Go over each line of the entries below, count those with "Slack", and give only the count.

═══ Dataset entries

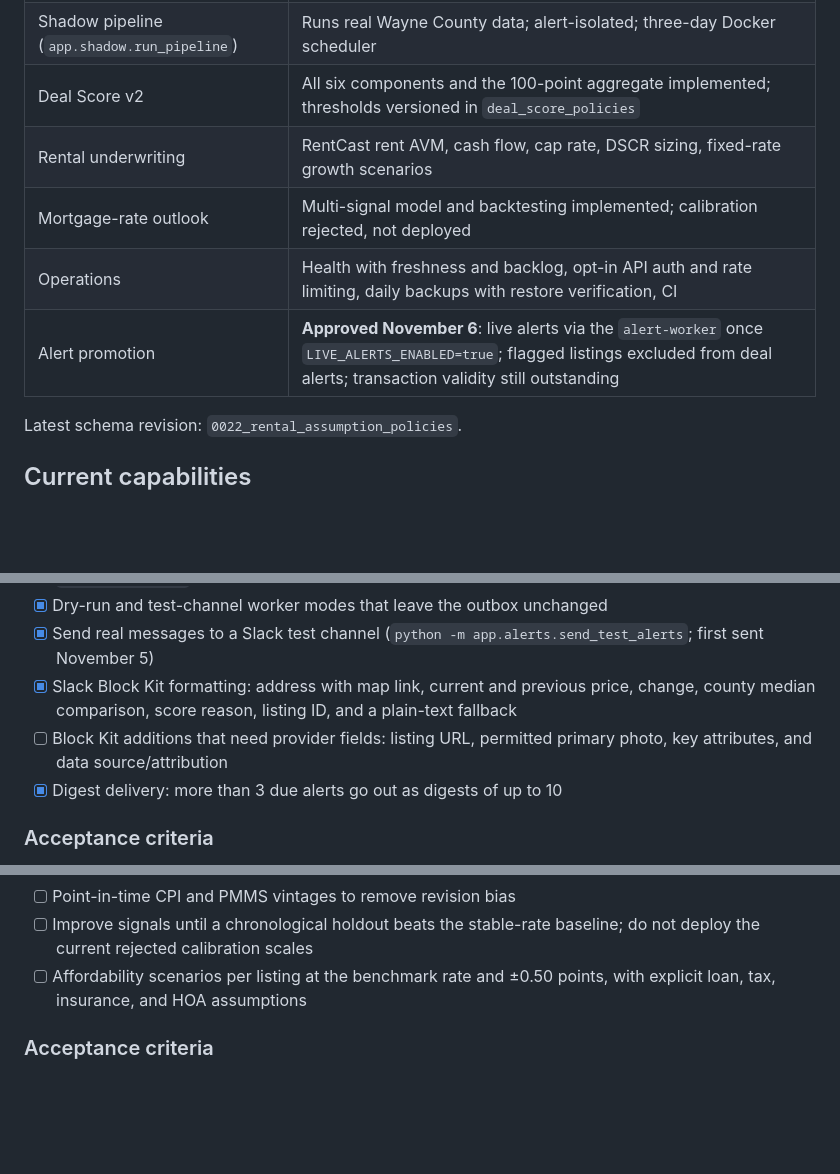
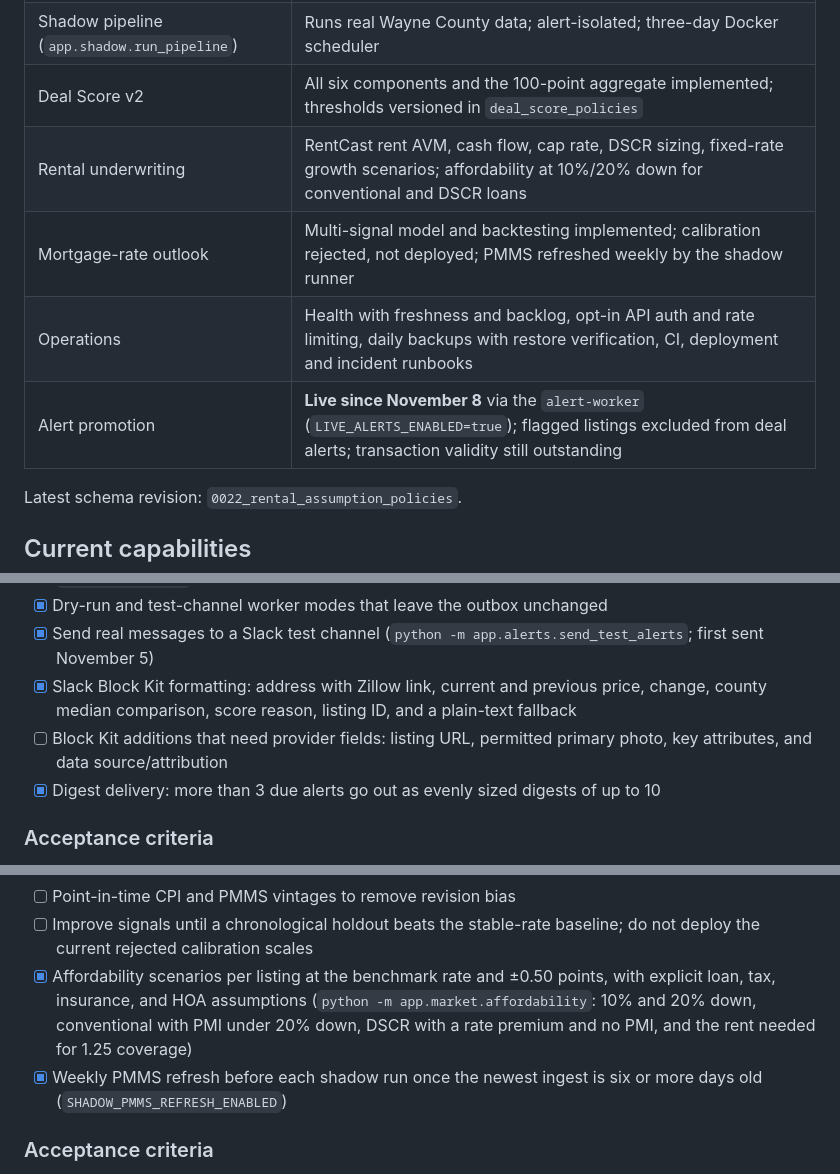
Before and after one commit to CSpha/real-estate-agent, a Markdown page: ROADMAP.md, 3 parts joined by grey strips. Drawn GitHub-style; blank space fills up the shorter version.

```diff
--- a/ROADMAP.md
+++ b/ROADMAP.md
@@ -13,10 +13,10 @@ Build a reliable application that retrieves authorized real-estate listings, sto
 | Alert pipeline (`app.run_pipeline`) | Working end to end, but still loads only `data/sample_listings.csv` |
 | Shadow pipeline (`app.shadow.run_pipeline`) | Runs real Wayne County data; alert-isolated; three-day Docker scheduler |
 | Deal Score v2 | All six components and the 100-point aggregate implemented; thresholds versioned in `deal_score_policies` |
-| Rental underwriting | RentCast rent AVM, cash flow, cap rate, DSCR sizing, fixed-rate growth scenarios |
-| Mortgage-rate outlook | Multi-signal model and backtesting implemented; calibration rejected, not deployed |
-| Operations | Health with freshness and backlog, opt-in API auth and rate limiting, daily backups with restore verification, CI |
-| Alert promotion | **Approved November 6**: live alerts via the `alert-worker` once `LIVE_ALERTS_ENABLED=true`; flagged listings excluded from deal alerts; transaction validity still outstanding |
+| Rental underwriting | RentCast rent AVM, cash flow, cap rate, DSCR sizing, fixed-rate growth scenarios; affordability at 10%/20% down for conventional and DSCR loans |
+| Mortgage-rate outlook | Multi-signal model and backtesting implemented; calibration rejected, not deployed; PMMS refreshed weekly by the shadow runner |
+| Operations | Health with freshness and backlog, opt-in API auth and rate limiting, daily backups with restore verification, CI, deployment and incident runbooks |
+| Alert promotion | **Live since November 8** via the `alert-worker` (`LIVE_ALERTS_ENABLED=true`); flagged listings excluded from deal alerts; transaction validity still outstanding |
 
 Latest schema revision: `0022_rental_assumption_policies`.
 
@@ -286,12 +311,13 @@ unless their terms and an explicit agreement authorize it.
 - [x] Dry-run and test-channel worker modes that leave the outbox unchanged
 - [x] Send real messages to a Slack test channel
       (`python -m app.alerts.send_test_alerts`; first sent November 5)
-- [x] Slack Block Kit formatting: address with map link, current and previous
+- [x] Slack Block Kit formatting: address with Zillow link, current and previous
       price, change, county median comparison, score reason, listing ID, and a
       plain-text fallback
 - [ ] Block Kit additions that need provider fields: listing URL, permitted
       primary photo, key attributes, and data source/attribution
-- [x] Digest delivery: more than 3 due alerts go out as digests of up to 10
+- [x] Digest delivery: more than 3 due alerts go out as evenly sized digests
+      of up to 10
 
 ### Acceptance criteria
 
@@ -471,8 +497,13 @@ Primary Mortgage Market Survey is the authoritative rate source.
 - [ ] Point-in-time CPI and PMMS vintages to remove revision bias
 - [ ] Improve signals until a chronological holdout beats the stable-rate
       baseline; do not deploy the current rejected calibration scales
-- [ ] Affordability scenarios per listing at the benchmark rate and ±0.50
+- [x] Affordability scenarios per listing at the benchmark rate and ±0.50
       points, with explicit loan, tax, insurance, and HOA assumptions
+      (`python -m app.market.affordability`: 10% and 20% down, conventional
+      with PMI under 20% down, DSCR with a rate premium and no PMI, and the
+      rent needed for 1.25 coverage)
+- [x] Weekly PMMS refresh before each shadow run once the newest ingest is
+      six or more days old (`SHADOW_PMMS_REFRESH_ENABLED`)
 
 ### Acceptance criteria
 
```
Also changed, not shown: other parts of ROADMAP.md (+48 -11 lines).
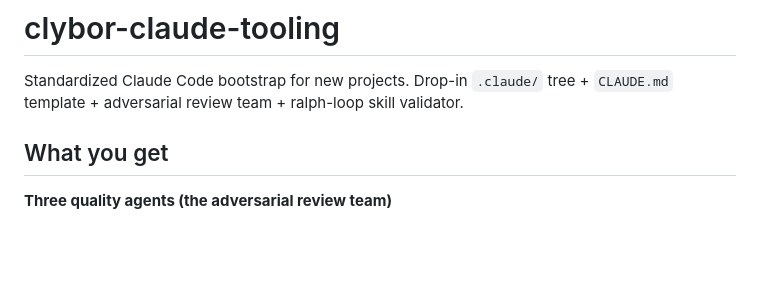
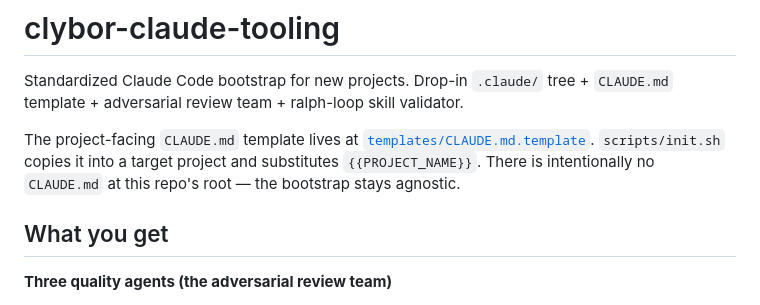
Before and after one commit to shawnclybor/clybor-claude-tooling, a Markdown page: README.md, the part around the change. GitHub-like rendering; blank space fills up the shorter version.

Commit message:
Remove root CLAUDE.md; point README at templates/CLAUDE.md.template

```diff
--- a/README.md
+++ b/README.md
@@ -1,6 +1,8 @@
 # clybor-claude-tooling
 
 Standardized Claude Code bootstrap for new projects. Drop-in `.claude/` tree + `CLAUDE.md` template + adversarial review team + ralph-loop skill validator.
+
+The project-facing `CLAUDE.md` template lives at [`templates/CLAUDE.md.template`](templates/CLAUDE.md.template). `scripts/init.sh` copies it into a target project and substitutes `{{PROJECT_NAME}}`. There is intentionally no `CLAUDE.md` at this repo's root — the bootstrap stays agnostic.
 
 ## What you get
 
```
Also changed, not shown: CLAUDE.md (deleted, +0 -36 lines).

══════

* [Response below]:
3